In the case where no suitable horse was available to ride post, upon presentment of the traveller’s warrant the postmaster had the right to take a suitable horse, to the detriment of the owner of horse.  Horses could be taken from Inns, which caused a particular problem to the inn-keepers as they were responsible for any injury to their guests’s horses.

To cover this some towns lying on busy high roads kept a few horses ready for an emergency, paying for these by levying a town rate.  The chief London inn keepers paid an “annual Benevolence” to the Post of Bishopsgate “to spare their guests’ horses from his Majesty’s service”. 

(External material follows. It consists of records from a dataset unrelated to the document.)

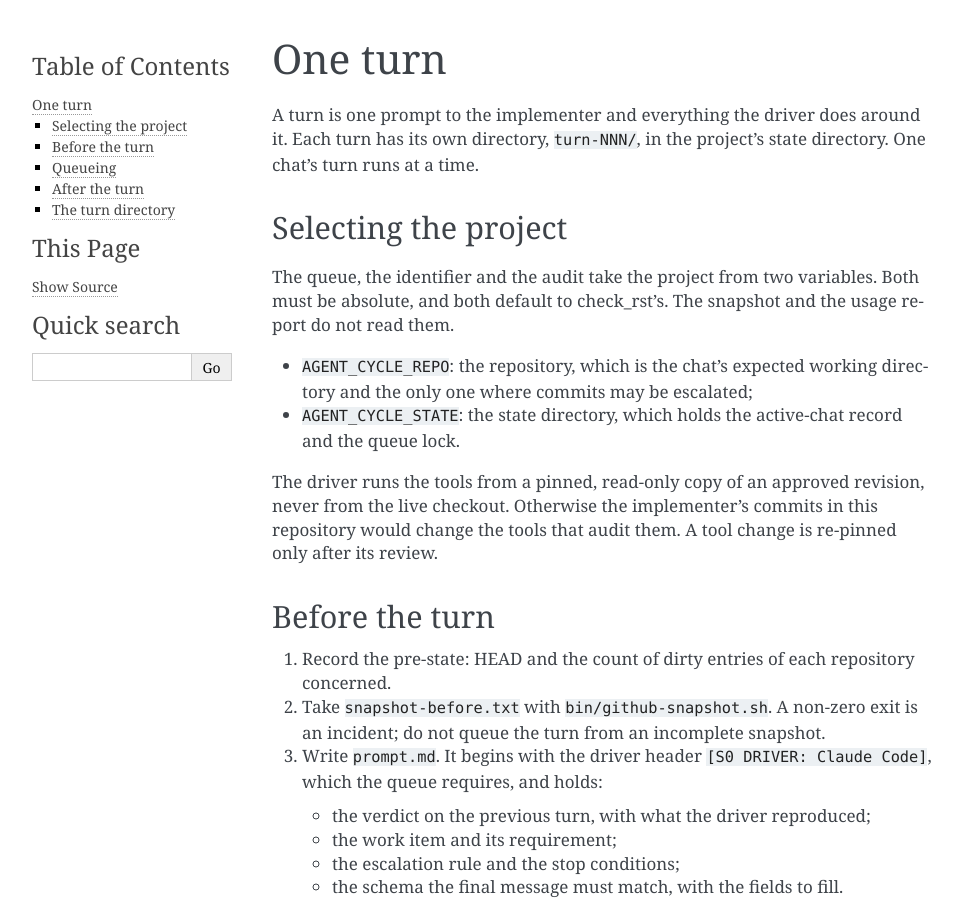
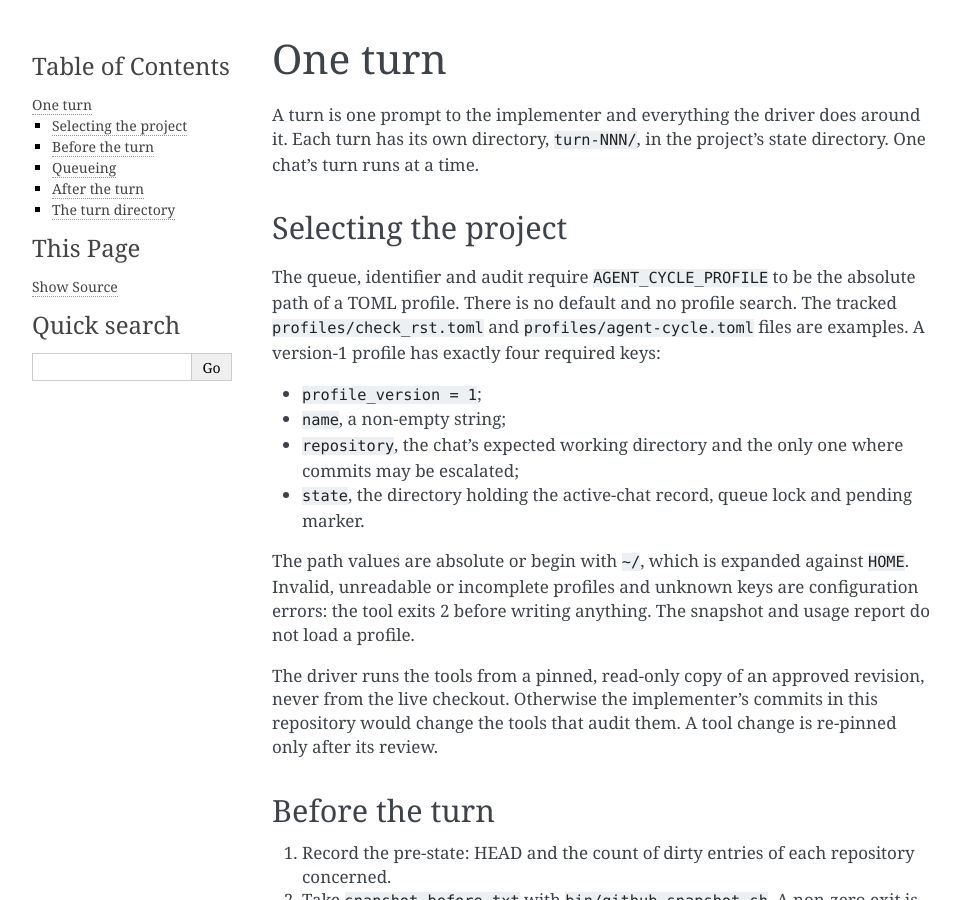
Before and after one commit to dememax/agent-cycle, a Sphinx documentation site: the page built from docs/turn.rst, in a window 1280 px wide and 900 px high. Shown: the whole window, without its empty margins (148-1110 px from the left). Built offline with Sphinx 7.4.7, drawn with Linux system fonts in a browser that asks for light colours.

Commit message:
feat: select stateful tools with project profiles
Load the required project profile at entry to the identifier, queue and audit,
and derive both repository and state from that single validated object.  Each
tool now renders configuration errors as one stderr line with exit status 2
before it creates state or result files.  This removes the queue's independent
legacy state override and makes identifier and queue selection identical.

Add tracked check_rst and agent-cycle profiles containing only the four
version-1 settings the tools consume.  Adapt the isolated harness to generate
a profile, remove the superseded legacy-override test, and retain explicit
refusal coverage for every retired variable in all three tools.

Update README, AGENTS and the Sphinx documents for the profile contract and
current work-package status.  No validation-command, schema or configurable
allowlist promise is added; those settings are not read by the tools.

Validation: python3.14 -m pytest passed 253 tests; check_formatting --all
passed 5 of 5 with no new suppression; git diff --check passed.  The required
check_rst check --skip-fixable, fix --fast, check loop passed for two changed
RST files with zero warnings or errors and no automatic edits.

Co-Authored-By: Codex GPT-5 <noreply@openai.com>

```diff
--- a/docs/turn.rst
+++ b/docs/turn.rst
@@ -14,14 +14,22 @@ project's state directory. One chat's turn runs at a time.
 Selecting the project
 ***********************
 
-The queue, the identifier and the audit take the project from two
-variables. Both must be absolute, and both default to check_rst's. The
-snapshot and the usage report do not read them.
+The queue, identifier and audit require ``AGENT_CYCLE_PROFILE`` to be the
+absolute path of a TOML profile. There is no default and no profile search.
+The tracked ``profiles/check_rst.toml`` and ``profiles/agent-cycle.toml``
+files are examples. A version-1 profile has exactly four required keys:
 
-- ``AGENT_CYCLE_REPO``: the repository, which is the chat's expected
-  working directory and the only one where commits may be escalated;
-- ``AGENT_CYCLE_STATE``: the state directory, which holds the active-chat
-  record and the queue lock.
+- ``profile_version = 1``;
+- ``name``, a non-empty string;
+- ``repository``, the chat's expected working directory and the only one
+  where commits may be escalated;
+- ``state``, the directory holding the active-chat record, queue lock and
+  pending marker.
+
+The path values are absolute or begin with ``~/``, which is expanded against
+``HOME``. Invalid, unreadable or incomplete profiles and unknown keys are
+configuration errors: the tool exits 2 before writing anything. The snapshot
+and usage report do not load a profile.
 
 The driver runs the tools from a pinned, read-only copy of an approved
 revision, never from the live checkout. Otherwise the implementer's
```
Also changed, not shown: AGENTS.md (+1 -4 lines), README.md (+30 -19 lines), docs/index.rst (+5 -6 lines), 9 other files.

By the time of James I the Government adopted a cynical expedient of making the postmasters their own collectors.  Hitherto a post had no power to requisition until the traveller’s warrant was put in his hand, but it became the practice to furnish the post with a “warrant dormant”, empowering him to take up horses (or money in lieu of horses) at will within a specified area.  In effect he could now walk into a harvest field and exact a payment from the farmer for not taking his horses out of the shafts.  Having thus provided the posts with the a weapon of blackmail, the Government seems to have felt that it had done enough for them and allowed their pay to fall steadily into arrears. 

It would seem to me that the return of a private horse to its owner in good condition after it had been requisitioned to ride post, would be a matter of some real concern in an environment where the postmasters had little real expectation of being paid by the Government.  The owner of a horse which was damaged or killed when requisitioned to ride post would probably have had great difficulty getting recompense from the Exchequer. 

Later, when the post had been put on a better footing there would probably have been less likelyhood of private horses being called on, and the introduction of the mail-coach which ran to a timetable would have put the management of the horses into a business environment.

  1. “Her Majesty’s Mails: An Historical and Descriptive Account of the British Post-Office” by William Lewins, originally published in 1864
  2. “Packhorse, Waggon and Post” by J. Crofts, published in 1967

Sunday, 11 November 2012

Shepton Mallet - Duplex, CDS, Skeleton, Triangular & Military Prison cancels

A selection of later cancels for Shepton Mallet.  First a couple of Duplex cancels, a 4-bar (4VOD) and a 3-bar (3VOD) cancel.  According to Parmenter there are also 4HOS, 3HOS, 3VOS and 3CD cancels.
Next a double circle double-arc cancel from 1905.
And then two examples of skeleton cancels from July-August 1909.
A single ring "SHEPTON MALLET.SOMERSET" cancel on a registered piece.
And finally a slogan cancel from the mid-1960s with a triangular "701" instead of the town cancel.

Wednesday, 7 November 2012

Shepton Mallet Circular Handstamp

The entire below from 11th May 1839 illustrates the official 2d rate for up to 8 miles - as opposed to the unofficial and "illegal" 2d rate used on "short" Penny Post letters that did not go into the General Post.  The entire has a circular handstamp in blue (known in this colour from 1836-1842).
It was also used in black from 1843-1846 (and in red from 1833-1845 but I don't have an example of this).

Sunday, 4 November 2012

Shepton Mallet / 135 handstamps

There are a number of types of Shepton Mallet / 135 mileage cancels.  The first spells it as "SHEPTON-MALLET / 135" (SO 674) with the mileage boxed.
The second is "SHEPTON MALLETT / 135" (SO 676) with lines above and below the mileage.  Note the mis-spelling of "Mallett".
A third, which is not in the BCC has the mileage erased but still has the mis-spelling of "Mallett".  The date on this entire of 1829 fits between the end of use of the handstamp above and the start of use of the handstamp below.
The fourth handstamp in use in 1830, of which unfortunately I do not have an example, has the mileage erased and the mis-spelling corrected to "Mallet"